A sport like soccer, which has leagues in virtually every country on the planet, is even more difficult to judge. In earlier years, the World Cup would be the only stage on which the world’s best stars could compete against each other. It is perhaps for this reason that Brazilian Pelé is often dubbed the sport’s greatest, even though he never competed in Europe’s competitive leagues. With Europe increasingly poaching the best stars from South America and Africa, club soccer now takes a bigger role in judging a player’s prominence. Currently, Lionel Messi and Cristiano Ronaldo are regarded as some of the best to ever play, a perspective based more on their respective club careers as opposed to their international successes. Both Messi and Ronaldo are judged on their individual scoring records and their stocked trophy cabinets. And, of course, like American football, defenders are not viewed on the same level.

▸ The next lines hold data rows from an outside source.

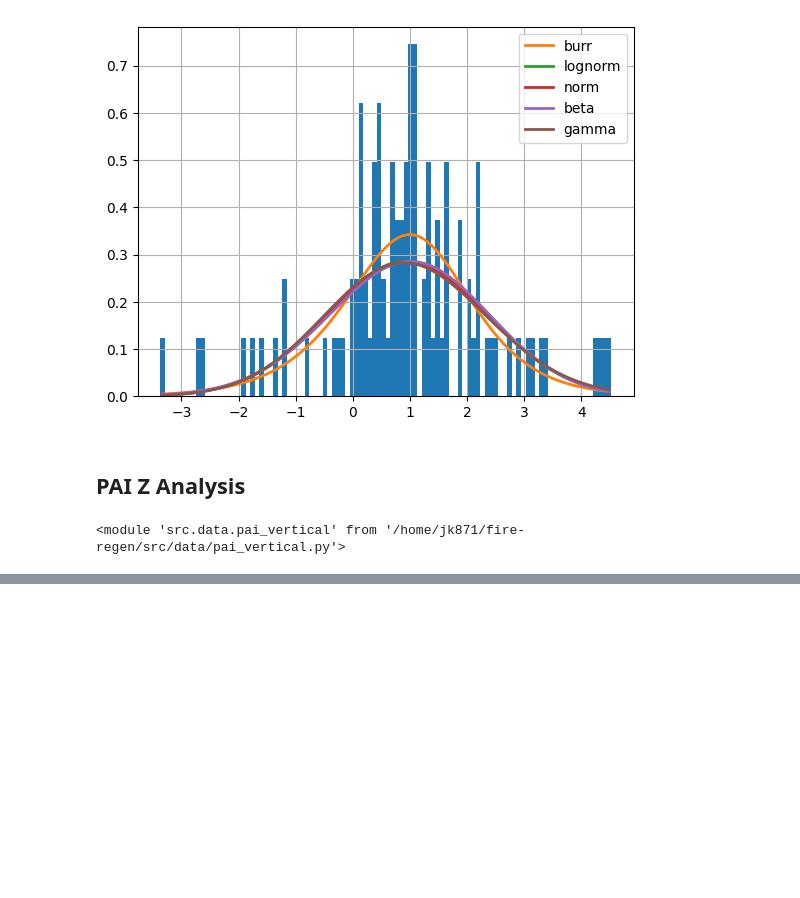
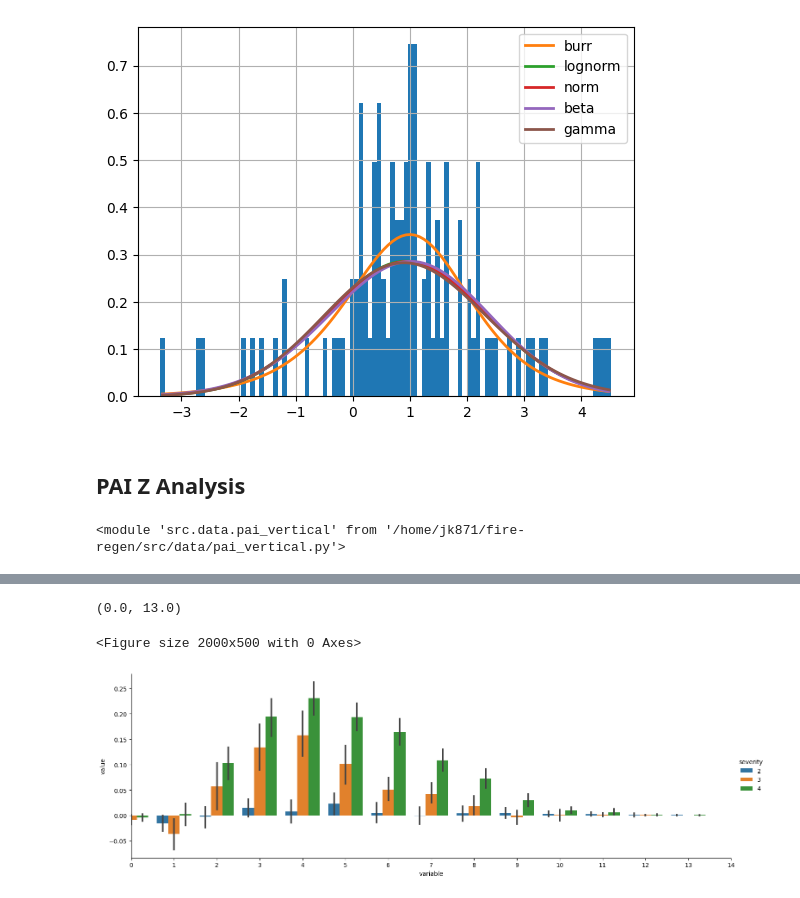
Before and after one commit to mahuna13/fire-regen, a Jupyter notebook: notebooks/exploratory/gedi_evaluation/CreekFire.ipynb, the cells around one changed output, grey strips where cells are left out. Saved outputs shown, nothing was run; the diff lists cells and outputs as text; code cells hidden in the pictures; blank space fills up the shorter version.

```diff
--- a/notebooks/exploratory/gedi_evaluation/CreekFire.ipynb
+++ b/notebooks/exploratory/gedi_evaluation/CreekFire.ipynb
@@ -293,0 +286,9 @@ close_matches['date_since'] = ((close_matches.match_datetime - creek_fire.cont_d
+# %%
+plt.figure(figsize=(20,5))
+g = sns.catplot(unpacked, x='variable', y='value', hue='severity', kind='bar', height=5, aspect=3)
+g.set(xlim=(0,14))
+ax.set_xlim((0, 13))
+# %% [output]
+(0.0, 13.0)
+<Figure size 2000x500 with 0 Axes>
+[figure, added]
```
Also changed, not shown: parts of 23 cells of this notebook, 6 other files.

Team sports give each great player some leeway. Some top players can be surrounded by a slew of awful players, causing an individual’s talents to go unrecognized. For individual sports, one would think this would be more clear cut, but this is not always the case. It would be easy to simply point to those who have won the most titles, or fights in their respective sport, without any regard for time period, social impact, or even an eye test. But these have become increasingly important. Serena Williams’ 23 Grand Slams have catapulted her to GOAT status above everyone else in women’s tennis. However, in a sport like boxing, Robinson, Ali, Floyd Mayweather, Jr., and many others could fill that role.

GOATs have increasingly become a topic of discussion among sports fans and sport talk shows. This discussion is perpetuated by the imprecise method of judging players, leading to different conclusions and debates about an incredibly objective label. Athletes themselves also seem to steer the discussion, with top pros like Mayweather and Pelé insisting that they are indeed the greatest in their respective trades. Maybe it’s a matter of titles, a generational gap, or perhaps a matter of an eye test. But as the list of criteria becomes longer and longer, the discussion around GOATs doesn’t seem to be going anywhere anytime soon.

Tobias Wertime can be reached at twertime@wesleyan.edu.